Greg Lake passed away at the end of last year at the age of only 69, and thus this book, his autobiography, is sadly published posthumously.
Of course, he is primarily associated with seventies prog giants ELP, but he also had a very successful period in the original incarnation of King Crimson, as well as a brief tenure in Asia – oh, and he also found time to put out a number of solo and collaborative albums along the way.
As with many books of this type, I found the story of his formative years the most compelling, in this case growing up in post war Poole, before eventually and inevitably gravitating to London in the sixties. He speaks very warmly of the family and friends who supported him in those early days.
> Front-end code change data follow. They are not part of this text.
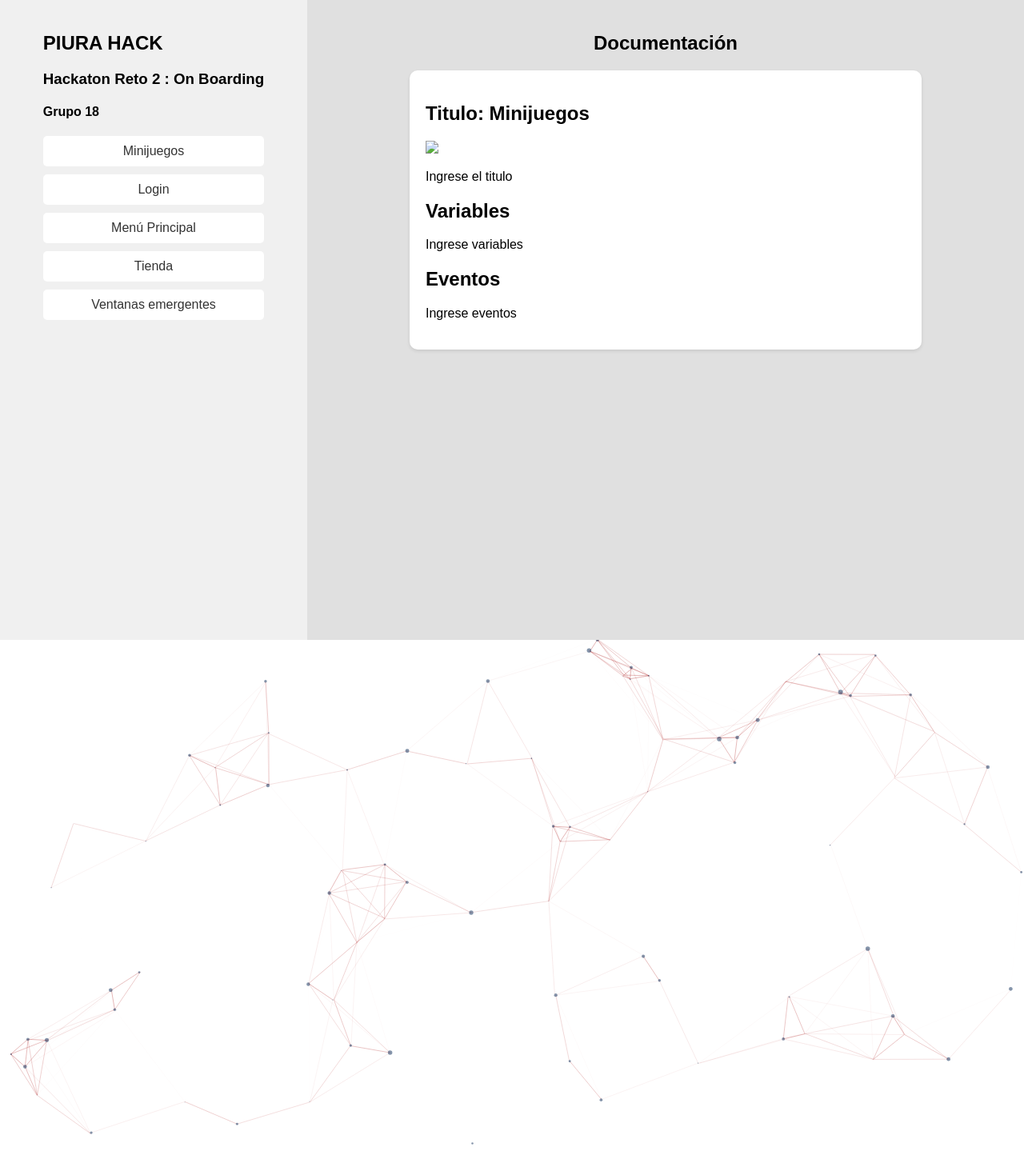
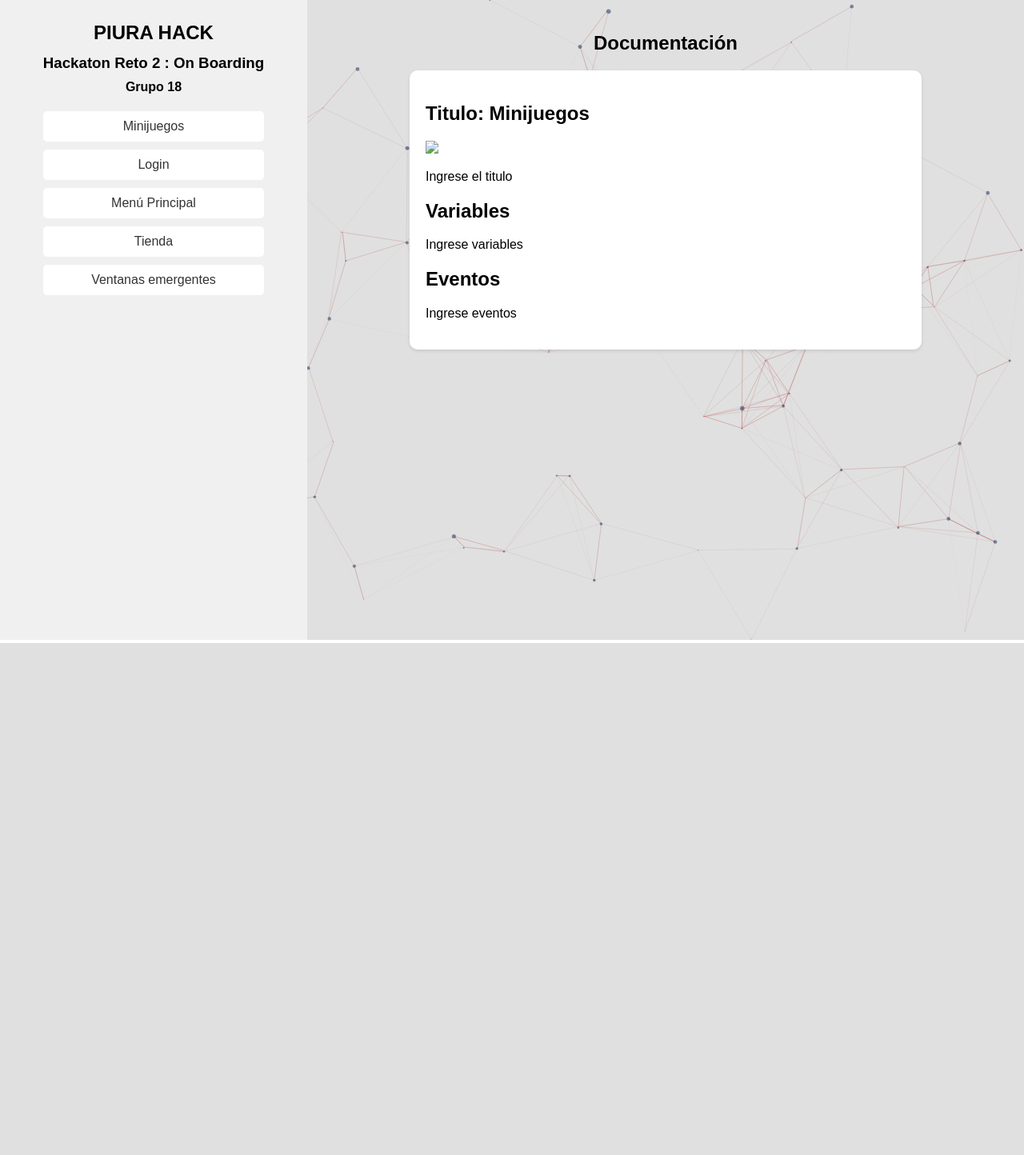
Before and after one commit to jeremy175/Documentacion, a PHP site: page / in a window 1280 px wide. Shown: the whole page at 80% size. After the commit the page ends 804 px from the top, so only its background shows below. Run offline with PHP 8.4, Linux system fonts and the light colour scheme; some libraries are stand-ins or nearby versions.

Commit message:
ultima subida que luego vamos de bajada

```diff
--- a/index.php
+++ b/index.php
@@ -53,8 +53,8 @@
             <div id="content3" class="content" style="display: none;">
                 <h1>Titulo: Menú Principal</h1>
                 <div class="recursosMenu">
-                    <img src="./recursos/menu1.PNG" class="menu1 imgmenu">
-                    <img src="./recursos/menu2.PNG" class="menu2 imgmenu">
+                    <img src="./img/menu1.PNG" class="menu1 imgmenu">
+                    <img src="./img/menu2.PNG" class="menu2 imgmenu">
                 </div>
                 <h2>Variables</h2><!--Definir sus variables uwu-->
                 <p>
--- a/styless.css
+++ b/styless.css
@@ -20,8 +20,25 @@ body, html {
     flex-direction: column;
     justify-content: flex-start;
     align-items: center;
+    z-index: 999;
 }
-
+.titleSideBar{
+    display: flex;
+    flex-direction: column;
+    align-items: center;
+}
+.titleSideBar h2{
+    margin-top: 0.3em;
+    margin-bottom: 0.3em;
+}
+.titleSideBar h3{
+    margin-top: 0.3em;
+    margin-bottom: 0.3em;
+}
+.titleSideBar h4{
+    margin-top: 0.3em;
+    margin-bottom: 0.3em;
+}
 .right-section {
     background-color: #e0e0e0;
     flex: 1 1 70%;
@@ -63,6 +80,7 @@ body, html {
     box-shadow: 0 2px 4px rgba(0, 0, 0, 0.1);
     width: 100%;
     max-width: 600px;
+    z-index: 999;
 }
 
 @media (max-width: 425px) {
@@ -70,3 +88,27 @@ body, html {
         flex: 1 1 100%;
     }
 }
+
+/*MENU PRINCIPAL*/
+
+.recursosMenu{
+    display: flex;
+    justify-content: space-around;
+}
+.imgmenu{
+    height: 200px;
+}
+/* END MENU PRINCIPAL*/
+
+/*PARTICLES*/
+
+#particles-js{
+    width: auto;
+    height: 100%;
+    position: absolute;
+    top: 0%;
+    left: 0%;
+    z-index: 1;
+}
+
+/*END PARTICLES*/
```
The book follows his recruitment by local friend Robert Fripp, who he remained close to, into the maelstrom of creativity that was King Crimson, before graduating to global success with ELP. He seems to have had something of a fractious relationship with his band mates, particularly in later years, but I got the impression he was maybe just too much of a nice guy to » Continue Reading.